They say that laughter is universal. That laughter exists innately in every race and in every culture. Physically tickle a baby anywhere in the world and that baby laughs, even before that baby has learned to speak. Other primate species laugh when physically tickled.
But that’s the primate response to physical tickling, to play, which builds social bonds. Homo sapiens has the unique ability to laugh at thoughts, words, and scenes. Where does that come from? And is it as universal as the laughter from physical tickling, from play?
That thought, word, or scene that we laugh at we call humor in the English language. There are many theories about how we developed this ability. My theory is that it developed as a means of deriving the same social bonding without having to engage in the play. Kind of a shorthand for tickling and play.
And it seems that humor is present everywhere in the world and in every culture, but that it is not nearly universal. Humor has a high degree of cultural dependency as well as language dependency, and is used for different purposes in different cultures. So the joke that I make here in North America would probably not do well in another culture.
My friends and I did share a good belly laugh the other day. However, the cause was a rather crude reference about an American politician’s reaction to those seeking his favor. The favor seeking was expressed euphemistically as a sexual act, the reaction as him thinking a part of his anatomy tasted good. I’ll leave it at that and hope no one is offended.
It went over well here because we all knew the politician, the euphemism, and because here in the U.S. our humor tends to be more sexually explicit and also more deprecatory. If I told that same joke to my German colleagues I don’t think it would have met with the same response.
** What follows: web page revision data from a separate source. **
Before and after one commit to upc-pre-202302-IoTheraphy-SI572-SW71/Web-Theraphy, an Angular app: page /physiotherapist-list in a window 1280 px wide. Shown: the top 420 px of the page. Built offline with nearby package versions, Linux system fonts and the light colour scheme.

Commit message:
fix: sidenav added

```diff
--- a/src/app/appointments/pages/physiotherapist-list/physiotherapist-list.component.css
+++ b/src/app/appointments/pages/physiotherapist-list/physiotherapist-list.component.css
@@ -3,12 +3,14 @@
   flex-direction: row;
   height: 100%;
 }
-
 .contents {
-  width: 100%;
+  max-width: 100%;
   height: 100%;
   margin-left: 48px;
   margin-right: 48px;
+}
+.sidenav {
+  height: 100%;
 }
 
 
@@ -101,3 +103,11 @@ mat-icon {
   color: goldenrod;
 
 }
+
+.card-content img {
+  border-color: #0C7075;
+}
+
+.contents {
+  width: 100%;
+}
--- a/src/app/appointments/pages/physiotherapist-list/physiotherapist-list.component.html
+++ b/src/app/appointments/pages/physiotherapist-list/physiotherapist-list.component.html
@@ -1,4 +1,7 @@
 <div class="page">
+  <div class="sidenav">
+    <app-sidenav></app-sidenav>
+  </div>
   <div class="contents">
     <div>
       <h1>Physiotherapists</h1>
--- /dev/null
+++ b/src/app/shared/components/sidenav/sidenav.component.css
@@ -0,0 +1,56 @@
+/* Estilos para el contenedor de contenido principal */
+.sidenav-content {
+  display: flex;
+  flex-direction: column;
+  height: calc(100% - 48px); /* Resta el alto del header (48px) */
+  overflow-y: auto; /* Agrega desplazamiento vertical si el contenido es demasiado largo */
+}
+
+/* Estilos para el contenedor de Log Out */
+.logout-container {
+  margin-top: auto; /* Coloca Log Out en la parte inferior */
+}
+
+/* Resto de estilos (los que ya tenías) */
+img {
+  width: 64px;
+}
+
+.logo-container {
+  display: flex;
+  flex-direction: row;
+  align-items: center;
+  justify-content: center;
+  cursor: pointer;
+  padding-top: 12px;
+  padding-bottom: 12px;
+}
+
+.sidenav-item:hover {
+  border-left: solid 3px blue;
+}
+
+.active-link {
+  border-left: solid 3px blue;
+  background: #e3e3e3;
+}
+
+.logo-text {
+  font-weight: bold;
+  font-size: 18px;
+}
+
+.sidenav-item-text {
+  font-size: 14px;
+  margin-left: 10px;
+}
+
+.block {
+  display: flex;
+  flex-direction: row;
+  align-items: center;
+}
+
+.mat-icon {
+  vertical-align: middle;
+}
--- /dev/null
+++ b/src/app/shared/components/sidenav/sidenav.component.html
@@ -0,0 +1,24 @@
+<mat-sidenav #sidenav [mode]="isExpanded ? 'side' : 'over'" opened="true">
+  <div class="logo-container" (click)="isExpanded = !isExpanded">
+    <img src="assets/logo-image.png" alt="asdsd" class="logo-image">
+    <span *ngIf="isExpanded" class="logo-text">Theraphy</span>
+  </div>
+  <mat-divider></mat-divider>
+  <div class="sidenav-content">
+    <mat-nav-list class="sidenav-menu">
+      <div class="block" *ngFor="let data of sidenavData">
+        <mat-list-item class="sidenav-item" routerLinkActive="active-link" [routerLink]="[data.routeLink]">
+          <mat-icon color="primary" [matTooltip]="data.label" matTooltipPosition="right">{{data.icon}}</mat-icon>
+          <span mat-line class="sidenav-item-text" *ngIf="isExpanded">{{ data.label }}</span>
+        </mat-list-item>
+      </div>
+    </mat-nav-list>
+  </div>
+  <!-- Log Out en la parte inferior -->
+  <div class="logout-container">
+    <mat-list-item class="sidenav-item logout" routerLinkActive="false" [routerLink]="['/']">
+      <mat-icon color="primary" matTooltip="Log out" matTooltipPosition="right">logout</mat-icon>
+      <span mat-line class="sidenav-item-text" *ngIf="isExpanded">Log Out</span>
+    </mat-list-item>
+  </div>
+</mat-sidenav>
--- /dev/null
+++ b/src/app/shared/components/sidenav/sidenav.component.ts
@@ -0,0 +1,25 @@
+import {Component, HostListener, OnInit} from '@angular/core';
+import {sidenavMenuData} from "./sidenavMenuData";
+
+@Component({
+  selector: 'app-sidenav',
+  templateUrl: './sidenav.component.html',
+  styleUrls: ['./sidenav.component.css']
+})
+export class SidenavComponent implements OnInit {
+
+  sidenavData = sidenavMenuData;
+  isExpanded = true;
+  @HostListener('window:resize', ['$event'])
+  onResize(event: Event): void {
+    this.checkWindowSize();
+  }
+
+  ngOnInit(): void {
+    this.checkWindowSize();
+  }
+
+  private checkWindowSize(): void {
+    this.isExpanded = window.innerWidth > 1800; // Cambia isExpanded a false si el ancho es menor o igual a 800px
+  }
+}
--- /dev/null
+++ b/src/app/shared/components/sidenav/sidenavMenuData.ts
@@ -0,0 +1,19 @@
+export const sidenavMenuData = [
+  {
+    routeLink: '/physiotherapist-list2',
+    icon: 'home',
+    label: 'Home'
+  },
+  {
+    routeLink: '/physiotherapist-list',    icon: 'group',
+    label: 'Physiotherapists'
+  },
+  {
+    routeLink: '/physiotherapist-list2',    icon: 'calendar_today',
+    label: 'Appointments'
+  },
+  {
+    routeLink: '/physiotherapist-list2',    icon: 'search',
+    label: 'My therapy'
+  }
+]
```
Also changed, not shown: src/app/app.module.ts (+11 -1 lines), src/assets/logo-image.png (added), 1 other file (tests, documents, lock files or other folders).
There are some cultures where telling the same joke might have gotten me locked up.
So, as we share what last made us belly laugh, we should also remember that what’s funny to us may, at best, be unintelligible to another reader in another culture, and at worst, might even be offensive. “Come on, it’s just a joke” might not be enough.
Image courtesy of Nambassa Trust and Peter Terry